Deterrence is always a tricky proposition. If applied too weakly, or too strong, war will still come along. Get it right, however, and diplomacy gets the opportunity to work. This means the glory will go to the diplomats and that the role of the armed forces will probably be forgotten, but few service personnel would be unhappy by such a course. The Tsingtao Incident was a classic example of this as it is a forgotten turning point because of what was averted. The history of the Royal Navy’s China Station could be said to have been littered with such events, but indeed very few, if any, were as filled with the potential to ignite a conflict as at Tsingtao in January 1939. Britain was already, visibly, focusing on events in Europe and with its eyes drawn away from the rest of the world, the Japanese knew that British forces were not well placed to reinforce, let alone deploy in strength, to the Far East. This weakness, combined with the Japanese martial psyche, was all the ingredients needed for much worse things to be brought up.
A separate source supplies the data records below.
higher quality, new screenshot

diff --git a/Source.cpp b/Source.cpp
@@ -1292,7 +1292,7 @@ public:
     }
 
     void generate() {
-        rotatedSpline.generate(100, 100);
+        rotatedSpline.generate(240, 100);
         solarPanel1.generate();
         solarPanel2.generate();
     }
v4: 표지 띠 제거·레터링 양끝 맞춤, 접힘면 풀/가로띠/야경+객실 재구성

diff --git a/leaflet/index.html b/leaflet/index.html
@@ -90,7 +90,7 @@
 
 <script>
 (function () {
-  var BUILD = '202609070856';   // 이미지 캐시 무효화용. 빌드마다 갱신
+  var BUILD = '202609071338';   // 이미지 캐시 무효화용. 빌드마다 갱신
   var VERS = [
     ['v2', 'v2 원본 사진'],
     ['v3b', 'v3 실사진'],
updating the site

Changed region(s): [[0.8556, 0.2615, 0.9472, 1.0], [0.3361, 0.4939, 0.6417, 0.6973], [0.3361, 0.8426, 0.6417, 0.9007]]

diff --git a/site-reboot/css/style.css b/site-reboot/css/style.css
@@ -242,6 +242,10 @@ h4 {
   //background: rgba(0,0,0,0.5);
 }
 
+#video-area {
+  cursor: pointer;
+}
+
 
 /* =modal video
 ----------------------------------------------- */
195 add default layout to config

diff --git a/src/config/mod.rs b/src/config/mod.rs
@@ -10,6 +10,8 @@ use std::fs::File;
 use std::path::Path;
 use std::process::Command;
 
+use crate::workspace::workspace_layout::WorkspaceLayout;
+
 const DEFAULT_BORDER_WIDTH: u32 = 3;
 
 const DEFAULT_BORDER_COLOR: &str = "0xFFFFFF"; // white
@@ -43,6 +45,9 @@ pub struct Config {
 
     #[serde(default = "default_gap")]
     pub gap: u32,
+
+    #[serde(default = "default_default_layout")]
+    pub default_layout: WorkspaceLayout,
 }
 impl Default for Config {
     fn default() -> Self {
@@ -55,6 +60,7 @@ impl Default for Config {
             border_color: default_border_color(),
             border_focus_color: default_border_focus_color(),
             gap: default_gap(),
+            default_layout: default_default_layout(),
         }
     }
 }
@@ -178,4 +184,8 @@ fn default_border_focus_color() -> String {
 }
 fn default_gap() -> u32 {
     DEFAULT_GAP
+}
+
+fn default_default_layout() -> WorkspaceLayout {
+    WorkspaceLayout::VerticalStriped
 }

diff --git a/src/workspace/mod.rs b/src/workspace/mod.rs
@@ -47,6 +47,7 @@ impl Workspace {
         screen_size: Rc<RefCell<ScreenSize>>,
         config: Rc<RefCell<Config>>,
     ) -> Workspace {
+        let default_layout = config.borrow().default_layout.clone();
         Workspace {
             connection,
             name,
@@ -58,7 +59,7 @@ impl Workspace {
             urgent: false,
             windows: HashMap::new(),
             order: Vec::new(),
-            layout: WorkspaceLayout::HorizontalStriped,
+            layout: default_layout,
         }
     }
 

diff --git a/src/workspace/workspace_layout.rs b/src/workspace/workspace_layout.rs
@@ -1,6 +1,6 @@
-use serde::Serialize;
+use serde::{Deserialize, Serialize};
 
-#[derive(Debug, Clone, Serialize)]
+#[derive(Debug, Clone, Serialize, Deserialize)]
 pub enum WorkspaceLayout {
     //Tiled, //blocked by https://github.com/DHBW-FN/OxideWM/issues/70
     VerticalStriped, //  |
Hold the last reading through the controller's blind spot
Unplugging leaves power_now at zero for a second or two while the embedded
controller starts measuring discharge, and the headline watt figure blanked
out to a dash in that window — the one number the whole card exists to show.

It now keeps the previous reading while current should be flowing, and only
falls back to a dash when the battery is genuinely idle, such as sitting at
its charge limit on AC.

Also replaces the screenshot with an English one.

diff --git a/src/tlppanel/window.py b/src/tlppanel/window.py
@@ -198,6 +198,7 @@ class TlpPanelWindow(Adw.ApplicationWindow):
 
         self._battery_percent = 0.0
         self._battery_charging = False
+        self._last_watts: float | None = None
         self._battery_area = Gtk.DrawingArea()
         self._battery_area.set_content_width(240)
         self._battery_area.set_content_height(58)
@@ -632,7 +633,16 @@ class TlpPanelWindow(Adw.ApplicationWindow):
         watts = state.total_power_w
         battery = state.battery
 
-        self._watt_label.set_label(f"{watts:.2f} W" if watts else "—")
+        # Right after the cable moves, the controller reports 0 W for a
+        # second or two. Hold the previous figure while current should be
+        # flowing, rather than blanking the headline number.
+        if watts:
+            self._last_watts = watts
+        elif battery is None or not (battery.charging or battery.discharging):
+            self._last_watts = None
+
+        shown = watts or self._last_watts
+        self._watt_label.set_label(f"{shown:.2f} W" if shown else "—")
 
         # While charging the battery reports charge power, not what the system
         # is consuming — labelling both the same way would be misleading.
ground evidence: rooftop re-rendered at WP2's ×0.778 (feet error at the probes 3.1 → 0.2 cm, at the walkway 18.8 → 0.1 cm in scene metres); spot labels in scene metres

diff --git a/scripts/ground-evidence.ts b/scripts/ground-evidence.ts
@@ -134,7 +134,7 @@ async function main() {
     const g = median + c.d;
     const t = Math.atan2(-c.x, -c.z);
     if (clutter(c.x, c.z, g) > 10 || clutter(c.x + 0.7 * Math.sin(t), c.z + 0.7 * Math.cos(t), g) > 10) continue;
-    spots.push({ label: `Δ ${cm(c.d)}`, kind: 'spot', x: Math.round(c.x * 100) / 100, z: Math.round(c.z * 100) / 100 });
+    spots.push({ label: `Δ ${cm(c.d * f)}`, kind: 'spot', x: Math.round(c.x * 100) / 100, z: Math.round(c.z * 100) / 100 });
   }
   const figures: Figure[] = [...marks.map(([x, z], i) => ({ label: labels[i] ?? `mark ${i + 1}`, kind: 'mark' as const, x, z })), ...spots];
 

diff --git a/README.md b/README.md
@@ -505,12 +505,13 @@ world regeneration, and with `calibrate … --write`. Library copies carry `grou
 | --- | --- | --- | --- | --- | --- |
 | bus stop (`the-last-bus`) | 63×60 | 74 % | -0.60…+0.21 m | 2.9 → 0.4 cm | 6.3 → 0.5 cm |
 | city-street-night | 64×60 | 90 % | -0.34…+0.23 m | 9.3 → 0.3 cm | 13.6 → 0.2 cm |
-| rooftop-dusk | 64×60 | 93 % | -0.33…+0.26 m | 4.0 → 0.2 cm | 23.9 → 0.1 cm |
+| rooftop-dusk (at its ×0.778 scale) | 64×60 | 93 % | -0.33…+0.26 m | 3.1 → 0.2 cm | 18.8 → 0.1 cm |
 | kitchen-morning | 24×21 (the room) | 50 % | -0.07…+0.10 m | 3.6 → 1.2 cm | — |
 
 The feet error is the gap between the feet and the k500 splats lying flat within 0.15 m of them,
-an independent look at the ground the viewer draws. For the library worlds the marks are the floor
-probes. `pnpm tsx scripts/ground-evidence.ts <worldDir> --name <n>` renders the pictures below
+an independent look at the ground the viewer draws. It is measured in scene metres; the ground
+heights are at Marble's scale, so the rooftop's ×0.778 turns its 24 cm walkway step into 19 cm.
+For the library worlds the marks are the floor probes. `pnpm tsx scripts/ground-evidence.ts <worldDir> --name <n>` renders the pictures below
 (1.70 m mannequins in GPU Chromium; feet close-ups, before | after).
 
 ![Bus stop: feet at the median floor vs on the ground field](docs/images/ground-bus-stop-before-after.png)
At Tsingtao, the apparent British willingness to use force and the speed, strength and resolve that the response conjured up, checked the Japanese. It forced them to think rather than to respond, and this gave the British the time to extract the St Vincent de Paul, which removed the fuze from the charge. Unfortunately, it did not resolve the broader issues as there was no time for diplomacy as Britain was still focused on Europe, so the situation did not resolve itself. In due course, Britain’s deterrent policy in the Far East would be called by the Japanese. The Second World War in the Far East was a lengthy and costly war, and even though it was won, vital imperial outposts, such as Hong Kong and Singapore fell. Where the Royal Navy’s enforcers of peace, the cruisers that Birmingham epitomised, had once ruled the waves, the wagons of war, the battleships HMS Prince of Wales and HMS Repulse, would be sunk. However, deterrence had stopped it from being much worse as by delaying conflict, time was bought, ships were able to be that much further along in building, and these would eventually play a crucial role in the global war that ensued.
Dr Alexander Clarke is a naval historian with a PhD in War Studies from King’s College London. His primary research focuses on the interwar period where he is dealing issues surrounding procurement, grand strategy, and operations. He is a regular contributor to the Global Maritime History website and can be found on Twitter at @AC_NavalHistory.